* Exercise description *
Repeat back every line of the data, exactly.

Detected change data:
☆ ☆ ☆ ☆

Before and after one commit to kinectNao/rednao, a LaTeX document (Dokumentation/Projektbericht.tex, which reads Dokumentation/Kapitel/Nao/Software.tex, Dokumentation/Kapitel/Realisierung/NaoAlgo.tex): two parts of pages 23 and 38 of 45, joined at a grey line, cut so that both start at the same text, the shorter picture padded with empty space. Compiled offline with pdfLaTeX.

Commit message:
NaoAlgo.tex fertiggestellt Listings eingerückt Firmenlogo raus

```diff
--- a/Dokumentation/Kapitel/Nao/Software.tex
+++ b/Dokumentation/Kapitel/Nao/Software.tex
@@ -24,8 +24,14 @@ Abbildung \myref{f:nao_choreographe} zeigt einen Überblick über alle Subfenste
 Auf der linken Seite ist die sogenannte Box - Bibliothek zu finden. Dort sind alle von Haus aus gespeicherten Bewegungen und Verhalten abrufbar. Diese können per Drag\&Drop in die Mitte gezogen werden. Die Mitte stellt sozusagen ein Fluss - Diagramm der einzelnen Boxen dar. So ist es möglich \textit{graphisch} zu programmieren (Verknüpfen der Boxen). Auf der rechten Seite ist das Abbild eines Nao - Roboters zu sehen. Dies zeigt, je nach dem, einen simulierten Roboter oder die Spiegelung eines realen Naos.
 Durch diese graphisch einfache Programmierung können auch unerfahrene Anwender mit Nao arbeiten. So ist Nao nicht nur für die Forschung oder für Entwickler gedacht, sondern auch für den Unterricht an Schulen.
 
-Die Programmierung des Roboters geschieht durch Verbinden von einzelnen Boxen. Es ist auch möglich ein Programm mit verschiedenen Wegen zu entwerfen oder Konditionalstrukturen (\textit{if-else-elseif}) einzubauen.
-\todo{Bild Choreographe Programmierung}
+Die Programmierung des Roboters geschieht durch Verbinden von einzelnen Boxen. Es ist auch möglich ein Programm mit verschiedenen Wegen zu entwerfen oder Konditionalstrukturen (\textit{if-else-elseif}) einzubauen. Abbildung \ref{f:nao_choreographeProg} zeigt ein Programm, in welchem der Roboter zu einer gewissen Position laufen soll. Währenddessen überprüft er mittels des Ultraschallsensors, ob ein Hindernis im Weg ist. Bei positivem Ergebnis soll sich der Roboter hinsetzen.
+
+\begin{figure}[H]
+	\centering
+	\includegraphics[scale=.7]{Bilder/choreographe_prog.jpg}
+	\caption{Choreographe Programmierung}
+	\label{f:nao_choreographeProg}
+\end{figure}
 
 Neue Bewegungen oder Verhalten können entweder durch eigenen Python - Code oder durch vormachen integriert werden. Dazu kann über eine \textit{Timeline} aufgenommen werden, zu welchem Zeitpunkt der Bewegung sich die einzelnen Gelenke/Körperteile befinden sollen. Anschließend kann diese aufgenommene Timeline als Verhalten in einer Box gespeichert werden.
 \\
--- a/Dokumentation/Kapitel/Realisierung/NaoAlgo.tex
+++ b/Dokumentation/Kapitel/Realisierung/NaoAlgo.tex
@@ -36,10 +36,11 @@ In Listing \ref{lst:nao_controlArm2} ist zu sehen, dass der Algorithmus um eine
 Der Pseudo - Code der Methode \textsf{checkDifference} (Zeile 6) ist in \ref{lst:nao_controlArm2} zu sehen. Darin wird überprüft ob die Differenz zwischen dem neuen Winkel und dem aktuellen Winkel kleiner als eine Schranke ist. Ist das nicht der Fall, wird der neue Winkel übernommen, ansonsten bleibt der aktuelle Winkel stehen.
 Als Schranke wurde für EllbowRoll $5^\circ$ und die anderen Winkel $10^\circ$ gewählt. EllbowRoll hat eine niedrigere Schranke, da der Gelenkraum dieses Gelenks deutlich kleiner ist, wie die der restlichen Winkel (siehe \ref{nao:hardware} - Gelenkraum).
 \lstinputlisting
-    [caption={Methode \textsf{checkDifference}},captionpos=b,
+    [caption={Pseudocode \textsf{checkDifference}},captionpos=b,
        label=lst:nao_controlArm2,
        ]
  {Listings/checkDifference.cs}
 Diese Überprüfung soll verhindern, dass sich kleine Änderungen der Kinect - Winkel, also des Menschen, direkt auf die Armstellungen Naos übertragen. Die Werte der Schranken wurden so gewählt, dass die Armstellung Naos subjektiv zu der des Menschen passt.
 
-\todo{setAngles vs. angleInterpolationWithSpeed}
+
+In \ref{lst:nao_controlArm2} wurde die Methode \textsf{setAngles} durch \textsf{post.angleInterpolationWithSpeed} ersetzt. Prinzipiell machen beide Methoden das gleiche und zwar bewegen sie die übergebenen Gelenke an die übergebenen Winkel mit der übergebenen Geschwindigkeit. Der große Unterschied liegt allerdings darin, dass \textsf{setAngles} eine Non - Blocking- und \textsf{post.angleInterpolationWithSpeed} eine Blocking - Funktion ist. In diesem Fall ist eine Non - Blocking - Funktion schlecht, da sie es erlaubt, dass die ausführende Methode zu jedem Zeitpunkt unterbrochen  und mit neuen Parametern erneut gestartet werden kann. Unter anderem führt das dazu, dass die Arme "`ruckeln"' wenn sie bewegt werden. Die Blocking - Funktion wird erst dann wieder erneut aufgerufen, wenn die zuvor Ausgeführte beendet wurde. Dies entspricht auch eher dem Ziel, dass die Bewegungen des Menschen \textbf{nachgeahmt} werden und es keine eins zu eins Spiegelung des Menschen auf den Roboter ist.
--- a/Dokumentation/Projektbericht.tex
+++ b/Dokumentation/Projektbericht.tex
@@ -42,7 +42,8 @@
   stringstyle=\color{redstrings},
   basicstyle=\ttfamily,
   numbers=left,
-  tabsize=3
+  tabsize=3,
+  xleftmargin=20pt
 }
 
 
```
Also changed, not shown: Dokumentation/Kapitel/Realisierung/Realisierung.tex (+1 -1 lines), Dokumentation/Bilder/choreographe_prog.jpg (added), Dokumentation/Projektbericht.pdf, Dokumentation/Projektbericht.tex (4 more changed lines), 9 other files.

☆ ☆ ☆ ☆

* Solution *
Before and after one commit to kinectNao/rednao, a LaTeX document (Dokumentation/Projektbericht.tex, which reads Dokumentation/Kapitel/Nao/Software.tex, Dokumentation/Kapitel/Realisierung/NaoAlgo.tex): two parts of pages 23 and 38 of 45, joined at a grey line, cut so that both start at the same text, the shorter picture padded with empty space. Compiled offline with pdfLaTeX.

Commit message:
NaoAlgo.tex fertiggestellt Listings eingerückt Firmenlogo raus

```diff
--- a/Dokumentation/Kapitel/Nao/Software.tex
+++ b/Dokumentation/Kapitel/Nao/Software.tex
@@ -24,8 +24,14 @@ Abbildung \myref{f:nao_choreographe} zeigt einen Überblick über alle Subfenste
 Auf der linken Seite ist die sogenannte Box - Bibliothek zu finden. Dort sind alle von Haus aus gespeicherten Bewegungen und Verhalten abrufbar. Diese können per Drag\&Drop in die Mitte gezogen werden. Die Mitte stellt sozusagen ein Fluss - Diagramm der einzelnen Boxen dar. So ist es möglich \textit{graphisch} zu programmieren (Verknüpfen der Boxen). Auf der rechten Seite ist das Abbild eines Nao - Roboters zu sehen. Dies zeigt, je nach dem, einen simulierten Roboter oder die Spiegelung eines realen Naos.
 Durch diese graphisch einfache Programmierung können auch unerfahrene Anwender mit Nao arbeiten. So ist Nao nicht nur für die Forschung oder für Entwickler gedacht, sondern auch für den Unterricht an Schulen.
 
-Die Programmierung des Roboters geschieht durch Verbinden von einzelnen Boxen. Es ist auch möglich ein Programm mit verschiedenen Wegen zu entwerfen oder Konditionalstrukturen (\textit{if-else-elseif}) einzubauen.
-\todo{Bild Choreographe Programmierung}
+Die Programmierung des Roboters geschieht durch Verbinden von einzelnen Boxen. Es ist auch möglich ein Programm mit verschiedenen Wegen zu entwerfen oder Konditionalstrukturen (\textit{if-else-elseif}) einzubauen. Abbildung \ref{f:nao_choreographeProg} zeigt ein Programm, in welchem der Roboter zu einer gewissen Position laufen soll. Währenddessen überprüft er mittels des Ultraschallsensors, ob ein Hindernis im Weg ist. Bei positivem Ergebnis soll sich der Roboter hinsetzen.
+
+\begin{figure}[H]
+	\centering
+	\includegraphics[scale=.7]{Bilder/choreographe_prog.jpg}
+	\caption{Choreographe Programmierung}
+	\label{f:nao_choreographeProg}
+\end{figure}
 
 Neue Bewegungen oder Verhalten können entweder durch eigenen Python - Code oder durch vormachen integriert werden. Dazu kann über eine \textit{Timeline} aufgenommen werden, zu welchem Zeitpunkt der Bewegung sich die einzelnen Gelenke/Körperteile befinden sollen. Anschließend kann diese aufgenommene Timeline als Verhalten in einer Box gespeichert werden.
 \\
--- a/Dokumentation/Kapitel/Realisierung/NaoAlgo.tex
+++ b/Dokumentation/Kapitel/Realisierung/NaoAlgo.tex
@@ -36,10 +36,11 @@ In Listing \ref{lst:nao_controlArm2} ist zu sehen, dass der Algorithmus um eine
 Der Pseudo - Code der Methode \textsf{checkDifference} (Zeile 6) ist in \ref{lst:nao_controlArm2} zu sehen. Darin wird überprüft ob die Differenz zwischen dem neuen Winkel und dem aktuellen Winkel kleiner als eine Schranke ist. Ist das nicht der Fall, wird der neue Winkel übernommen, ansonsten bleibt der aktuelle Winkel stehen.
 Als Schranke wurde für EllbowRoll $5^\circ$ und die anderen Winkel $10^\circ$ gewählt. EllbowRoll hat eine niedrigere Schranke, da der Gelenkraum dieses Gelenks deutlich kleiner ist, wie die der restlichen Winkel (siehe \ref{nao:hardware} - Gelenkraum).
 \lstinputlisting
-    [caption={Methode \textsf{checkDifference}},captionpos=b,
+    [caption={Pseudocode \textsf{checkDifference}},captionpos=b,
        label=lst:nao_controlArm2,
        ]
  {Listings/checkDifference.cs}
 Diese Überprüfung soll verhindern, dass sich kleine Änderungen der Kinect - Winkel, also des Menschen, direkt auf die Armstellungen Naos übertragen. Die Werte der Schranken wurden so gewählt, dass die Armstellung Naos subjektiv zu der des Menschen passt.
 
-\todo{setAngles vs. angleInterpolationWithSpeed}
+
+In \ref{lst:nao_controlArm2} wurde die Methode \textsf{setAngles} durch \textsf{post.angleInterpolationWithSpeed} ersetzt. Prinzipiell machen beide Methoden das gleiche und zwar bewegen sie die übergebenen Gelenke an die übergebenen Winkel mit der übergebenen Geschwindigkeit. Der große Unterschied liegt allerdings darin, dass \textsf{setAngles} eine Non - Blocking- und \textsf{post.angleInterpolationWithSpeed} eine Blocking - Funktion ist. In diesem Fall ist eine Non - Blocking - Funktion schlecht, da sie es erlaubt, dass die ausführende Methode zu jedem Zeitpunkt unterbrochen  und mit neuen Parametern erneut gestartet werden kann. Unter anderem führt das dazu, dass die Arme "`ruckeln"' wenn sie bewegt werden. Die Blocking - Funktion wird erst dann wieder erneut aufgerufen, wenn die zuvor Ausgeführte beendet wurde. Dies entspricht auch eher dem Ziel, dass die Bewegungen des Menschen \textbf{nachgeahmt} werden und es keine eins zu eins Spiegelung des Menschen auf den Roboter ist.
--- a/Dokumentation/Projektbericht.tex
+++ b/Dokumentation/Projektbericht.tex
@@ -42,7 +42,8 @@
   stringstyle=\color{redstrings},
   basicstyle=\ttfamily,
   numbers=left,
-  tabsize=3
+  tabsize=3,
+  xleftmargin=20pt
 }
 
 
```
Also changed, not shown: Dokumentation/Kapitel/Realisierung/Realisierung.tex (+1 -1 lines), Dokumentation/Bilder/choreographe_prog.jpg (added), Dokumentation/Projektbericht.pdf, Dokumentation/Projektbericht.tex (4 more changed lines), 9 other files.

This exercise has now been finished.